- Fat-Fighting Foods Slideshow
- Take the Human Body Quiz
- Causes of Fatigue Slideshow Pictures
- Patient Comments: Stem Cells - Experience
- Patient Comments: Stem Cells - Umbilical Cord
- Stem cell facts
- What are stem cells?
- Why are stem cells important?
- Embryonic stem cells
- Fetal stem cells
- Adult stem cells
- Peripheral blood stem cells
- Umbilical cord stem cells
- Induced pluripotent stem cells
- Why is there controversy surrounding the use of stem cells?
- What are some stem cell therapies that are currently available?
- What are experimental treatments using stem cells and possible future directions for stem cell therapy?

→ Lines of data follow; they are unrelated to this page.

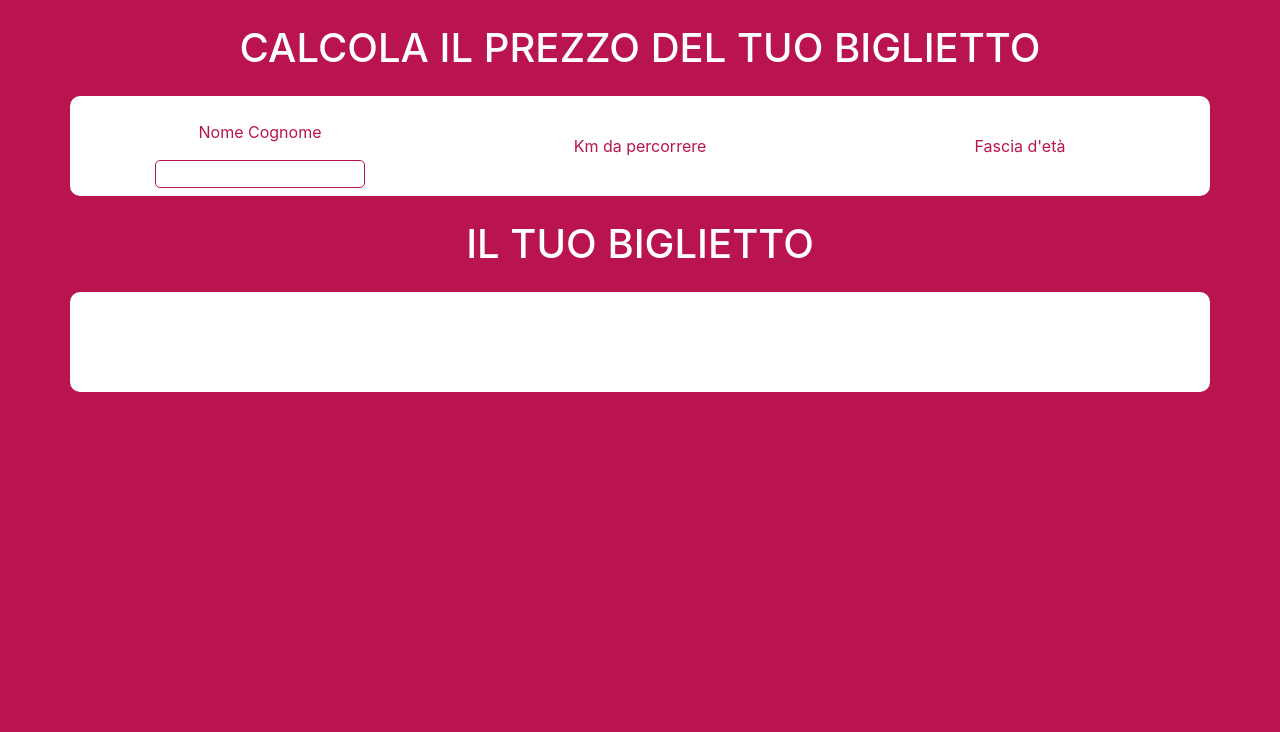
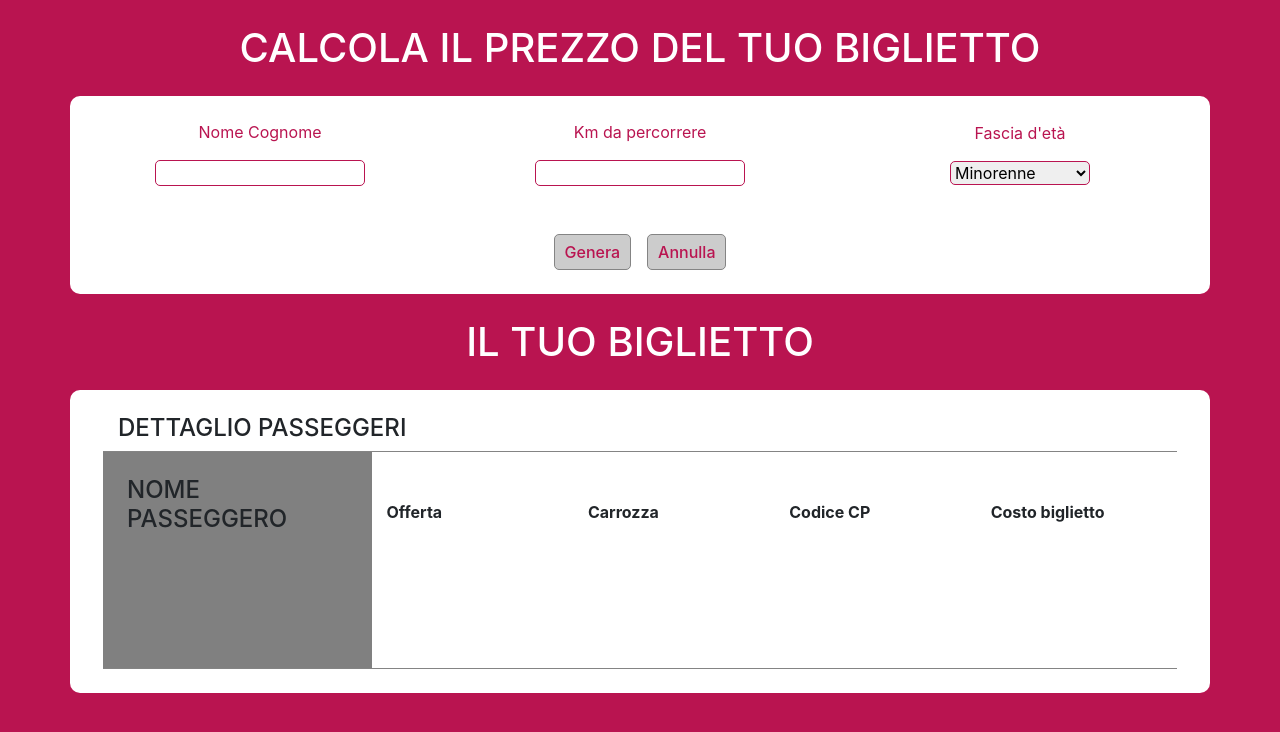
Before and after one commit to paoloferrari97/js-biglietto-treno-form, a plain HTML site: page index.html in a window 1280 px wide. Drawn offline with nearby package versions, Linux system fonts and the light colour scheme.

Commit message:
Finisco layout e inizio parte javascript

```diff
--- a/assets/css/style.css
+++ b/assets/css/style.css
@@ -1,3 +1,9 @@
+* {
+  margin: 0;
+  padding: 0;
+  box-sizing: border-box;
+}
+
 body {
   background-color: #b91450;
 }
@@ -5,7 +11,6 @@ body {
 .container {
   background-color: white;
   border-radius: 10px;
-  height: 100px;
 }
 
 h1 {
@@ -22,3 +27,30 @@ input {
   border-radius: 5px;
   border: 1px solid #b91450;
 }
+
+select {
+  border: 1px solid #b91450;
+  border-radius: 5px;
+  width: 40%;
+}
+
+.bottone {
+  border: 1px solid #848484;
+  background-color: #cccccc;
+  border-radius: 5px;
+  padding: 5px 10px 5px 10px;
+  font-weight: 500;
+}
+
+.row_2 {
+  border-top: 1px solid #848484;
+  border-bottom: 1px solid #848484;
+}
+
+.row_2 > .col-3 {
+  background-color: #808080;
+}
+
+.titoli_2 {
+  font-weight: 700;
+}
--- a/assets/js/main.js
+++ b/assets/js/main.js
@@ -0,0 +1,2 @@
+var nomeUtente = document.querySelector("#nome_cognome").value;
+var km = document.querySelector("#km").value;
--- a/index.html
+++ b/index.html
@@ -12,23 +12,55 @@
 
     <h1 class="mt-4 mb-4">CALCOLA IL PREZZO DEL TUO BIGLIETTO</h1>
     <div class="container pt-4 pb-4">
-        <div class="row">
+        <div class="row mb-4">
             <div class="col-4 text-center d-flex flex-column justify-content-center align-items-center">
                 <span class="c-viola mb-3">Nome Cognome</span>
                 <input type="text" id="nome_cognome" name="nome_cognome">
             </div>
             <div class="col-4 text-center d-flex flex-column justify-content-center align-items-center">
                 <span class="c-viola mb-3">Km da percorrere</span>
+                <input type="text" id="km" name="km">
             </div>
             <div class="col-4 text-center d-flex flex-column justify-content-center align-items-center">
                 <span class="c-viola mb-3">Fascia d'età</span>
+                <select name="fascia_età" id="fascia_età">
+                    <option value="volvo">Minorenne</option>
+                    <option value="saab">Over 60</option>
+                    <option value="opel">Fascia media</option>
+                  </select>
+            </div>
+        </div>
+        <div class="row mt-4 pt-4 d-flex justify-content-center align-items-center">
+            <span class="bottone c-viola mr-2">Genera</span>
+            <span class="bottone c-viola ml-2">Annulla</span>
+        </div>
+    </div>
+
+    <h1 class="mt-4 mb-4">IL TUO BIGLIETTO</h1>
+    <div class="container pt-4 pb-4 pl-5 pr-5">
+        <h4>DETTAGLIO PASSEGGERI</h4>
+        <div class="row row_2">
+            <div class="col-3 pt-4 pl-4 pr-4">
+                <h4>NOME PASSEGGERO</h4>
+                <h4 class="titoli_2"></h4>
+            </div>
+            <div class="col-9">
+                <div class="row pt-5 pb-5 d-flex justify-content-center align-items-center">
+                    <div class="col-3 titoli_2">Offerta</div>
+                    <div class="col-3 titoli_2">Carrozza</div>
+                    <div class="col-3 titoli_2">Codice CP</div>
+                    <div class="col-3 titoli_2">Costo biglietto</div>
+                </div>
+                <div class="row pt-5 pb-5 d-flex justify-content-center align-items-center">
+                    <div class="col-3"></div>
+                    <div class="col-3"></div>
+                    <div class="col-3"></div>
+                    <div class="col-3"></div>
+                </div>
             </div>
         </div>
     </div>
 
-    <h1 class="mt-4 mb-4">IL TUO BIGLIETTO</h1>
-    <div class="container pt-4 pb-4"></div>
-
     <script src="./assets/js/main.js"></script>
 </body>
 </html>
```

Why is there controversy surrounding the use of stem cells?
Embryonic stem cells and embryonic stem cell lines have received much public attention concerning the ethics of their use or non-use. Clearly, there is hope that a large number of treatment advances could occur as a result of growing and differentiating these embryonic stem cells in the laboratory. It is equally clear that each embryonic stem cell line has been derived from a human embryo created through in-vitro fertilization (IVF) or through cloning technologies, with all the attendant ethical, religious, and philosophical problems, depending upon one's perspective.
What are some stem cell therapies that are currently available?
Routine use of stem cells in therapy has been limited to blood-forming stem cells (hematopoietic stem cells) derived from bone marrow, peripheral blood, or umbilical cord blood. Bone marrow transplantation is the most familiar form of stem cell therapy and the only instance of stem cell therapy in common use. It is used to treat cancers of the blood cells (leukemias) and other disorders of the blood and bone marrow.
In bone marrow transplantation, the patient's existing white blood cells and bone marrow are destroyed using chemotherapy and radiation therapy. Then, a sample of bone marrow (containing stem cells) from a healthy, immunologically matched donor is injected into the patient. The transplanted stem cells populate the recipient's bone marrow and begin producing new, healthy blood cells.
Umbilical cord blood stem cells and peripheral blood stem cells can also be used instead of bone marrow samples to repopulate the bone marrow in the process of bone marrow transplantation.
In 2009, the California-based company Geron received clearance from the U. S. Food and Drug Administration (FDA) to begin the first human clinical trial of cells derived from human embryonic stem cells in the treatment of patients with acute spinal cord injury.